Life[edit]

Schreiber was born in Berlin to Paul Schreiber (a postal inspector) and his wife Gertrud Kettlitz. After completing gymnasium in Berlin, he studied medicine at the universities of Berlin, Tübingen, and Greifswald. In 1914, he enlisted voluntarily for military service and served with the 42nd Infantry Regiment in France. He was injured at the First Battle of the Marne. After his recovery, he continued with his studies and served as a temporary doctor on the Western Front until the end of the war in 1918. In 1920, he graduated Dr. med. from the University of Greifswald. In 1933, he joined the Nazi Party.[1]

In October 1942, Schreiber attended the conference, where the results of human experiments at Dachau were presented. In May 1943, he headed the third session of the advisory specialists of the Armed Forces. This led to a confrontation because of the experiments with typhus on concentration camp prisoners. In applying the Ipsenschen murine typhus vaccine Dr Rose was in 1943 commissioned to inquire with the Hygiene Institute of the Waffen-SS, whether in the Buchenwald concentration camp one could one test the vaccine on prisoners. In September 1943, Schreiber accepted the position of the commander of the Training Division C of the Military Medical Academy. In 1944, Dr Schreiber conferred with Dr. Karl Brandt, the attorney for health care, scientific advisory board.[1]

In 1945, he was taken prisoner of war by the Red Army in Berlin and taken to the Soviet Union. On 26 August 1946 Schreiber gave evidence at the Nuremberg Trials in support of the Soviet Chief Prosecutor, Roman Rudenko. A recording of his testimony at the trial can be found at the online archive of the Imperial War Museum.[2] The transcript became part of Nuremberg proceedings against German major war criminals.[1]

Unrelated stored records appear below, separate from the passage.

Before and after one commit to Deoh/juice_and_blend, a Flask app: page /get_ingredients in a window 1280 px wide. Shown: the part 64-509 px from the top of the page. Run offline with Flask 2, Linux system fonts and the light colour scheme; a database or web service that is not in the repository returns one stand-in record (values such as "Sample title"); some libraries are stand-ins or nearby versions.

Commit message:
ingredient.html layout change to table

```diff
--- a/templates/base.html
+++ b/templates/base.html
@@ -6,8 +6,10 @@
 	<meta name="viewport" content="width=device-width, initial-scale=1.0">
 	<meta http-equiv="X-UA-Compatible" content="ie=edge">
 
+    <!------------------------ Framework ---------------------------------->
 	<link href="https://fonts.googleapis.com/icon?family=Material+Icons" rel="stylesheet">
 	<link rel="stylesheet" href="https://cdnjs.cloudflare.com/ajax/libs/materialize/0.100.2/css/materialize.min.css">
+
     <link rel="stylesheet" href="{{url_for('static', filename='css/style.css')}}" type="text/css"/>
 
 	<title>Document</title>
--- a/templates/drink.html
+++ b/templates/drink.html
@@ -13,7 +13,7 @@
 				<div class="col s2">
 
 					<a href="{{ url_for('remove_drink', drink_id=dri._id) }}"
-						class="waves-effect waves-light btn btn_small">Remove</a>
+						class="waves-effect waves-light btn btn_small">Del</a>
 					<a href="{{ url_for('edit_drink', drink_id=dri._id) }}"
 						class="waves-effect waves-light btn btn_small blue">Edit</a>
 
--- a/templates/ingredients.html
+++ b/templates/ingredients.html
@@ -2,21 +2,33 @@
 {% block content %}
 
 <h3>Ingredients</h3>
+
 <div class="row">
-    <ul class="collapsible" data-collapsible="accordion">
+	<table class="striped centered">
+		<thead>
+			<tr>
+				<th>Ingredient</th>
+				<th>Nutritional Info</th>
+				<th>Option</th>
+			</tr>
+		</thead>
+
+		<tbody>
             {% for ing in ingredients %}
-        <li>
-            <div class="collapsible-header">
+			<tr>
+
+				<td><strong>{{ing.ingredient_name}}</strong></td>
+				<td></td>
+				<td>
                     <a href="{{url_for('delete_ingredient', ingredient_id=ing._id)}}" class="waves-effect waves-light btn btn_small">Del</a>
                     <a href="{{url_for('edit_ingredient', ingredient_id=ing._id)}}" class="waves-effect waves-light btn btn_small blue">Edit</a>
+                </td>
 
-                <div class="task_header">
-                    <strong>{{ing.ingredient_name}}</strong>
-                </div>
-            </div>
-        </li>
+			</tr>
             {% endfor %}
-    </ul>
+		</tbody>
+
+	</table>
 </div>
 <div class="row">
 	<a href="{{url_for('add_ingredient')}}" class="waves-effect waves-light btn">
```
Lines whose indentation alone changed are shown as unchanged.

The Soviets intended him to assume the position of Chief Medical Officer in the newly formed East German Police Force, the Volkspolizei. On 17 October 1948 he fled the Soviet Occupation Zone. After presenting himself to the Allied military authorities in West Berlin, who interrogated him, Schreiber was hired to work with the Counter Intelligence Corps. In her book Secret Agenda, Linda Hunt reveals that Schreiber was employed at Camp King, a large POW interrogation center in Oberursel, Germany.[3]

Emigration[edit]

He arrived in New York on Sep 17, 1951 on the USNS General Maurice Rose, (T-Ap216) with his wife Olga Conrad Schreiber, his son Paul-Gerhard Schreiber, and mother in-law Marie Conrad. The manifest of the ship does not list travel documents for them, but declares them to be "Paper Clips".[4]

Schreiber was subsequently taken to the United States as part of Operation Paperclip. On 7 October 1951 the New York Times reported that he was working at the Air Force School of Medicine at Randolph Air Force Base in Texas.

When journalist Drew Pearson publicized Schreiber's Nuremberg evidence in 1952, which showed he had assigned doctors to experiment on concentration camp prisoners and had made funds available for such experimentation, the negative publicity led the Joint Intelligence Objectives Agency to arrange "a visa and a job for Schreiber in Argentina, where his daughter Elisabeth was living." On 22 May 1952 he was flown to Buenos Aires.

In Argentina, he worked at an epidemiological laboratory. Some accounts suggest he subsequently moved to Paraguay and West Germany, while another claims he died in Italy in 1952.[5]

According to a family post at ancestry.com, he died on 5 September 1970 in San Carlos de Bariloche, Río Negro, Argentina.[6]

References[edit]